**Assigned task**
For this exercise, retype every record below exactly and keep the pictures out.

▶

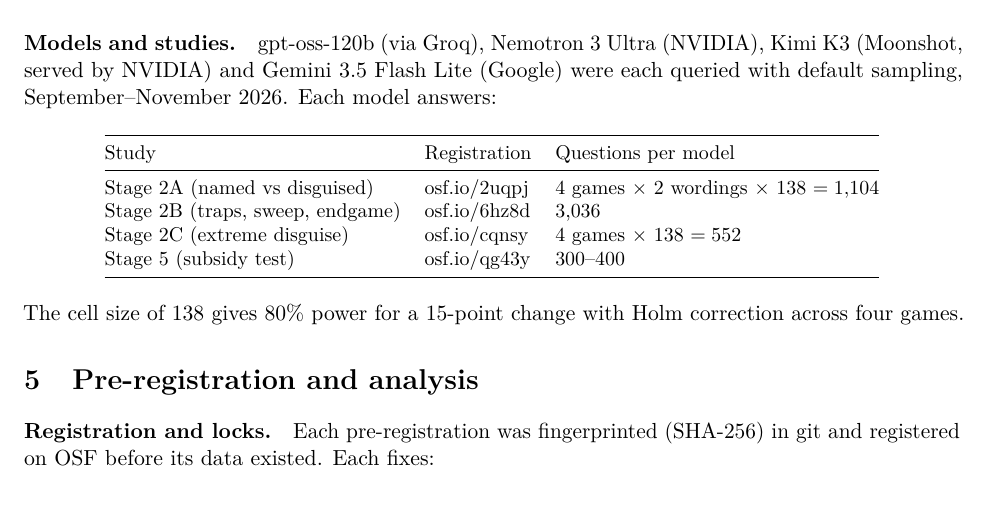
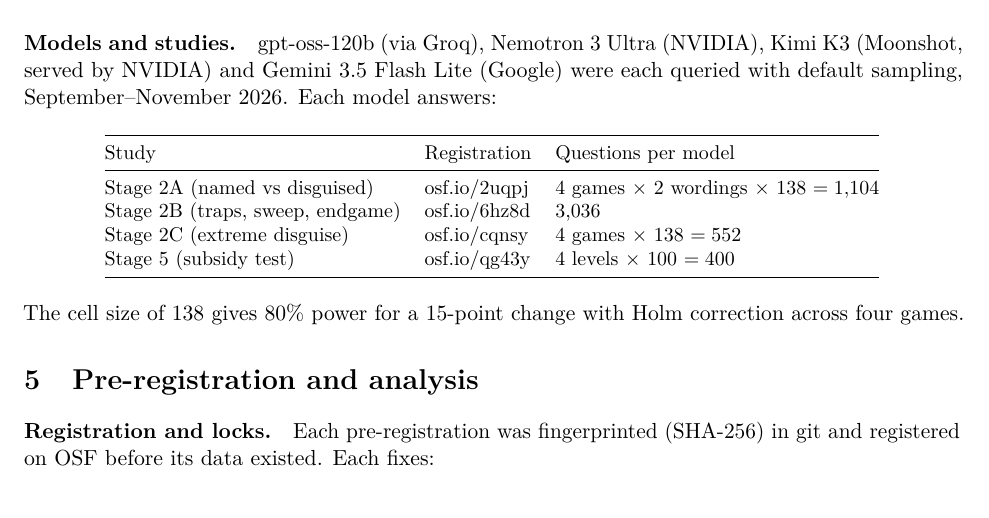
Before and after one commit to mmehta4/llm-mechanism-design, a LaTeX paper (paper/main.tex): part of page 6 of 21, cut so that both start at the same text. Compiled offline with pdfLaTeX.

Commit message:
Paper: Stage 5 is 400 questions per model
Co-Authored-By: Claude Opus 5.5 <noreply@anthropic.com>

```diff
--- a/paper/main.tex
+++ b/paper/main.tex
@@ -308,7 +308,7 @@
 Stage 2A (named vs disguised) & osf.io/2uqpj & 4 games $\times$ 2 wordings $\times$ 138 $=1{,}104$ \\
 Stage 2B (traps, sweep, endgame) & osf.io/6hz8d & 3{,}036 \\
 Stage 2C (extreme disguise) & osf.io/cqnsy & 4 games $\times$ 138 $=552$ \\
-Stage 5 (subsidy test) & osf.io/qg43y & 300--400 \\
+Stage 5 (subsidy test) & osf.io/qg43y & 4 levels $\times$ 100 $=400$ \\
 \bottomrule
 \end{tabular}
 \end{center}
```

◀

**Task result**
Before and after one commit to mmehta4/llm-mechanism-design, a LaTeX paper (paper/main.tex): part of page 6 of 21, cut so that both start at the same text. Compiled offline with pdfLaTeX.

Commit message:
Paper: Stage 5 is 400 questions per model
Co-Authored-By: Claude Opus 5.5 <noreply@anthropic.com>

```diff
--- a/paper/main.tex
+++ b/paper/main.tex
@@ -308,7 +308,7 @@
 Stage 2A (named vs disguised) & osf.io/2uqpj & 4 games $\times$ 2 wordings $\times$ 138 $=1{,}104$ \\
 Stage 2B (traps, sweep, endgame) & osf.io/6hz8d & 3{,}036 \\
 Stage 2C (extreme disguise) & osf.io/cqnsy & 4 games $\times$ 138 $=552$ \\
-Stage 5 (subsidy test) & osf.io/qg43y & 300--400 \\
+Stage 5 (subsidy test) & osf.io/qg43y & 4 levels $\times$ 100 $=400$ \\
 \bottomrule
 \end{tabular}
 \end{center}
```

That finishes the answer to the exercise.